PCB design – the open way!

You’ve had an awesome idea for a new project, you’ve managed to get your breadboard prototype working and you’re ready to commit to making your design into a shiny new Printed Circuit Board (PCB). To do that, you’ll need to create a schematic and PCB layout using some kind of Electronic Design Automation (EDA) software. Let’s take a look at some of the options.

Altium is Windows-only proprietary software common in professional settings where the company can afford hefty licencing fees. Autodesk Eagle is also proprietary but runs on Mac, Linux and Windows. Eagle has a restricted free version that is popular with students and hobbyists. The commercial licensing is way less expensive than Altium, making Eagle popular with smaller businesses, including many famous Open Source Hardware (OSHW) organizations like Adafruit, Arduino and Sparkfun.

In recent times a free and Open Source software suite called KiCad has been making waves in the PCB design world. KiCad has been around since 1992, when it was created by Jean-Pierre Charras. Until relatively recently KiCad was a small fish in the EDA software pond, but in 2013 the iconic research organisation CERN started to invest in KiCad as part of their Open Hardware initiative

This commitment from CERN improved KiCad dramatically, in terms of stability, functionality and popularity. They worked on crucial features including a push and shove router which is capable of routing differential pairs and interactively tuning trace lengths. These higher end features allowed KiCad to handle more complex designs, including critical hardware controlling experiments at CERN, a complex 64 bit ARM single board computer by Olimex and the MNT Reform, a fully Open Source laptop by Lukas Hartmann.

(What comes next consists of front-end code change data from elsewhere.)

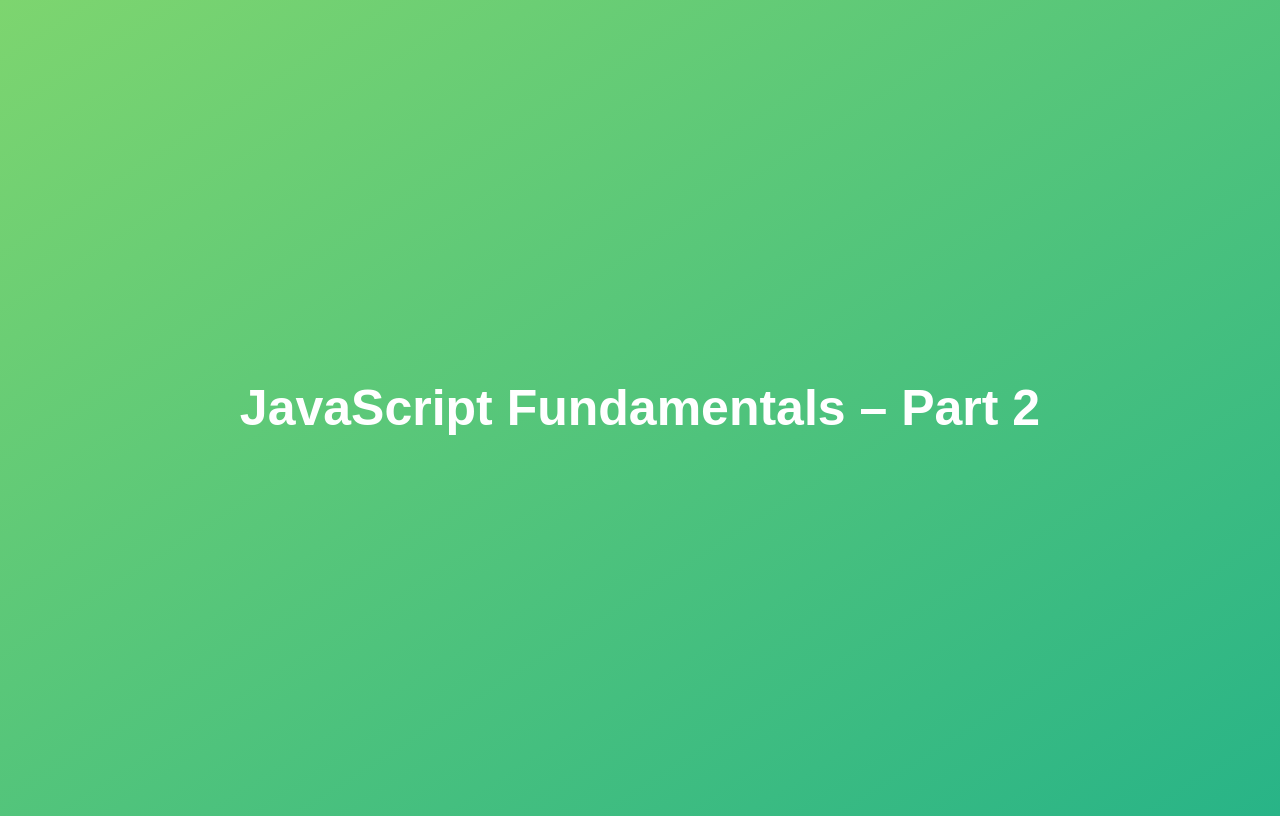
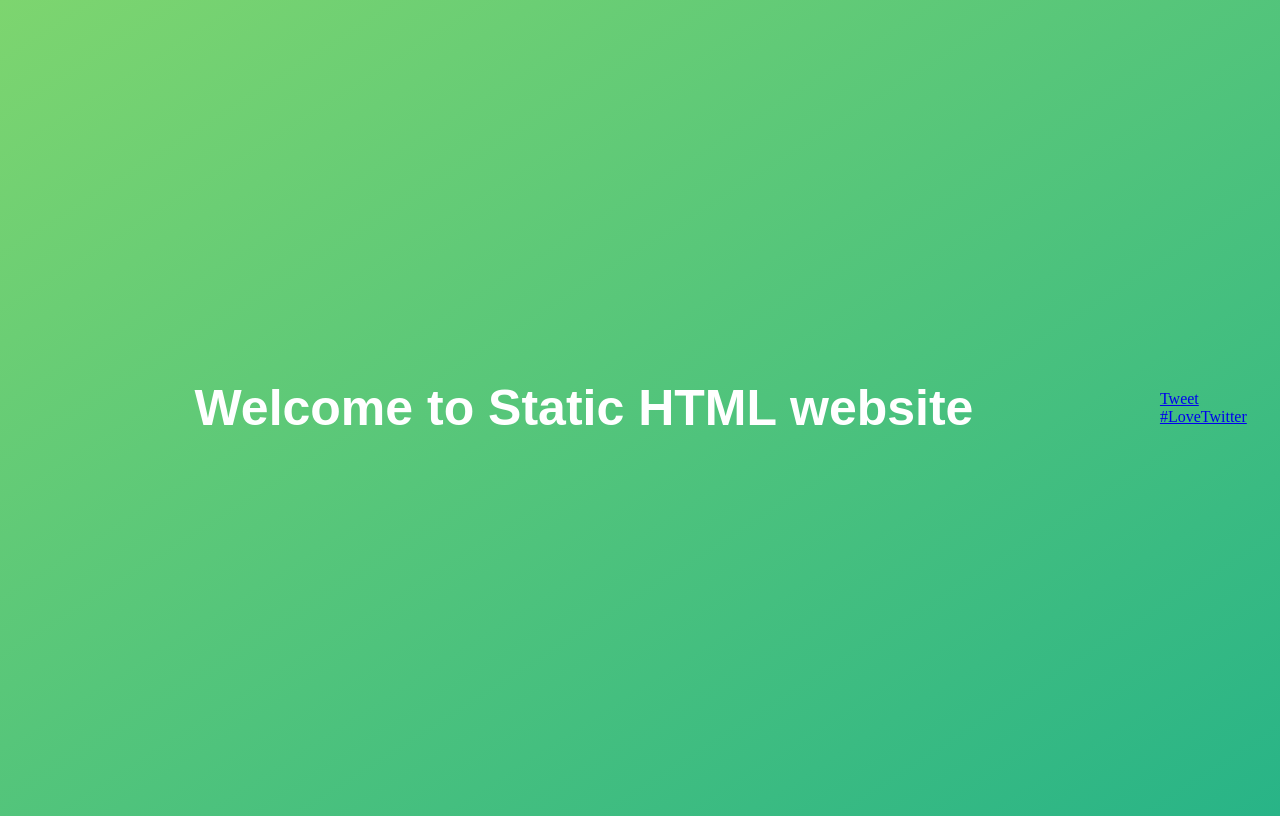
Before and after one commit to imansuree/basic-site, a plain HTML site: page index.html in a window 1280 px wide. Drawn offline with Linux system fonts and the light colour scheme.

Commit message:
Update index.html

```diff
--- a/index.html
+++ b/index.html
@@ -5,7 +5,7 @@
     <meta charset="UTF-8" />
     <meta name="viewport" content="width=device-width, initial-scale=1.0" />
     <meta http-equiv="X-UA-Compatible" content="ie=edge" />
-    <title>JavaScript new course</title>
+    <title>Welcome to Static HTML website</title>
     <style>
         body {
             height: 100vh;
@@ -27,7 +27,8 @@
 </head>
 
 <body>
-    <h1>JavaScript Fundamentals – Part 2</h1>
+    <h1>Welcome to Static HTML website</h1>
+    <a href="https://twitter.com/intent/tweet?button_hashtag=LoveTwitter&ref_src=twsrc%5Etfw" class="twitter-hashtag-button" data-show-count="false">Tweet #LoveTwitter</a><script async src="https://platform.twitter.com/widgets.js" charset="utf-8"></script>
     </br>
 </body>
 
```
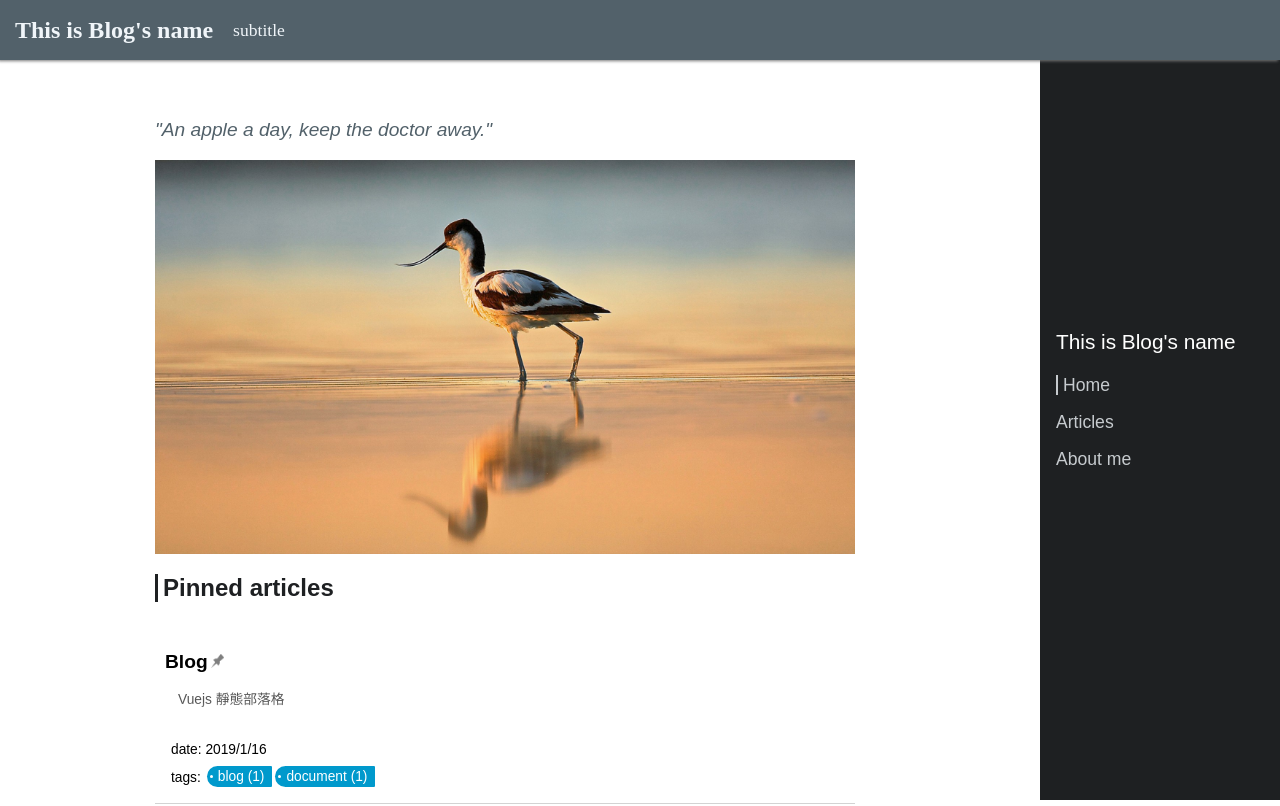
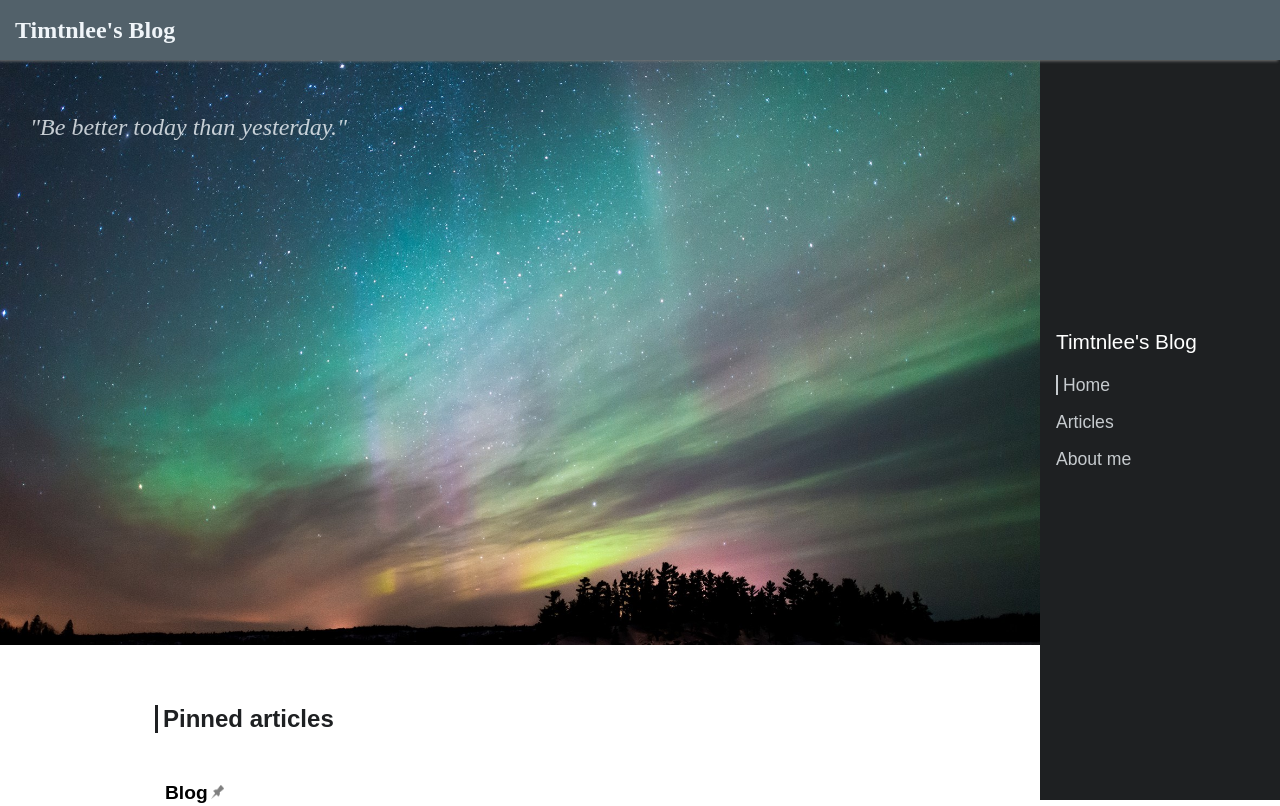
Before and after one commit to timtnleeProject/blog, a Vue app: page /#/ in a window 1280 px wide. Shown: the top 806 px of the page. Built offline with nearby package versions, Linux system fonts and the light colour scheme.

Commit message:
switch repo.

```diff
--- a/public/setting.js
+++ b/public/setting.js
@@ -1,11 +1,11 @@
 return {
-  HEADER_TITLE: "This is Blog's name",
-  HEADER_SUBTITLE: "subtitle",
-  FOOTER_TEXT: "footer text",
+  HEADER_TITLE: "Timtnlee's Blog",
+  HEADER_SUBTITLE: "",
+  FOOTER_TEXT: "litingen1995@gmail.com",
   HOME_PINNED_ARTICLE_TEXT: "Pinned articles",
   HOME_ARTICLE_TEXT: "Latest articles",
-  BANNER_IMAGE: "images/default/bird on water.jpg",
-  QUOTE: "\"An apple a day, keep the doctor away.\"",
+  BANNER_IMAGE: "images/default/aurora.jpg",
+  QUOTE: "\"Be better today than yesterday.\"",
   HOME_MAX_PREVIEW : 10, //首頁顯示文章數量
   PREVIEW_LINE : 1, //文章預覽段落數
   CONTACT: [ //About Page's icons
--- a/src/App.vue
+++ b/src/App.vue
@@ -149,7 +149,7 @@ body {
   width: 100%;
   /* overflow-x: scroll; */
   box-sizing: border-box;
-  padding: $pd;
+  // padding: $pd;
 }
 .fixed-container {
   position: fixed;
@@ -187,9 +187,6 @@ body {
     overflow-x: hidden;
     margin: 0px;
   }
-  .content {
-    padding: $pd-sm;
-  }
   .fixed-container{
     transition: 0.4s;
     z-index: 100;
--- a/src/components/Banner.vue
+++ b/src/components/Banner.vue
@@ -1,6 +1,6 @@
 <template>
   <div class="banner">
-    <h3 class="quote tx-main">{{settings.QUOTE}}</h3>
+    <h3 class="quote tx-light">{{settings.QUOTE}}</h3>
     <img :src="settings.BANNER_IMAGE" alt="" srcset="">
   </div>
 </template>
@@ -16,14 +16,34 @@ export default {
 </script>
 
 <style scoped>
+.banner {
+  position: relative;
+}
 .banner img{
   width: 100%;
   display: block;
 }
-.quote {
+.banner .quote {
+  position: absolute;
+  top: 0;
+  left: 0;
+  padding: 30px;
   font-weight: lighter;
   font-style: italic;
+  font-family: 'Times New Roman', Times, serif;
+  font-size: 1.5rem;
+  opacity: 0.8;
   /* padding: 20px;
   font-size: 1.5rem; */
 }
+@media screen and (max-width:992px){
+  .banner .quote {
+    font-size: 1rem;
+  }
+}
+@media screen and (max-width:992px) and (min-width: 768px){
+  .banner .quote {
+    font-size: 1.2rem;
+  }
+}
 </style>
--- a/src/styles/el.scss
+++ b/src/styles/el.scss
@@ -93,9 +93,15 @@ h6 {
 .center-max-view {
   display: flex;
   justify-content: center;
+  padding: $pd;
   >div {
     width: 100%;
     max-width: $max-view;
+  }
+}
+@media screen and (max-width:992px) {
+  .center-max-view {
+    padding: $pd-sm;
   }
 }
 .flex-col {
--- a/src/views/Home.vue
+++ b/src/views/Home.vue
@@ -1,7 +1,8 @@
 <template>
+  <div>
+    <banner></banner>
     <div class="center-max-view">
       <div>
-      <banner></banner>
         <div v-if="pinned_previews.length>0">
           <h2 class="h tx-dark">{{settings.HOME_PINNED_ARTICLE_TEXT}}</h2>
           <my-previews :max="settings.HOME_MAX_PREVIEW" :previews="pinned_previews"></my-previews>
@@ -11,6 +12,8 @@
           <my-previews :max="settings.HOME_MAX_PREVIEW" :previews="normal_previews"></my-previews>
         </div>
         <router-link class="block last" to="/search">> more articles</router-link>
+      </div>
+
     </div>
   </div>
 </template>
```
Also changed, not shown: public/doc/about.md (+39 -6 lines), public/images/default/aurora.jpg (added), public/images/default/bird on water.jpg (deleted). Lines whose indentation alone changed are shown as unchanged.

DigiKey is also investing heavily into KiCad, including developing a parts library and releasing a ten part KiCad video series on YouTube with Shawn Hymel.

A great way to get started with KiCad is “Getting to Blinky”, a video tutorial by Chris Gammell.  There’s also KiCon, a conference dedicated to KiCad where you can learn from other designers. The next KiCon will be held online in September 2020.

Like many Open Source software projects, KiCad gets funding for developer time through donations. Hopefully these donations will allow project leader Wayne Stambaugh and other core developers to dedicate more time to KiCad development. If you want to support of professional-quality PCB design tools without cost, functionality or intellectual property restrictions, you can donate to KiCad through the Linux Foundation.

The PDF is available to download from Hackspace.

Hackspace Mag: PCB design – the open way!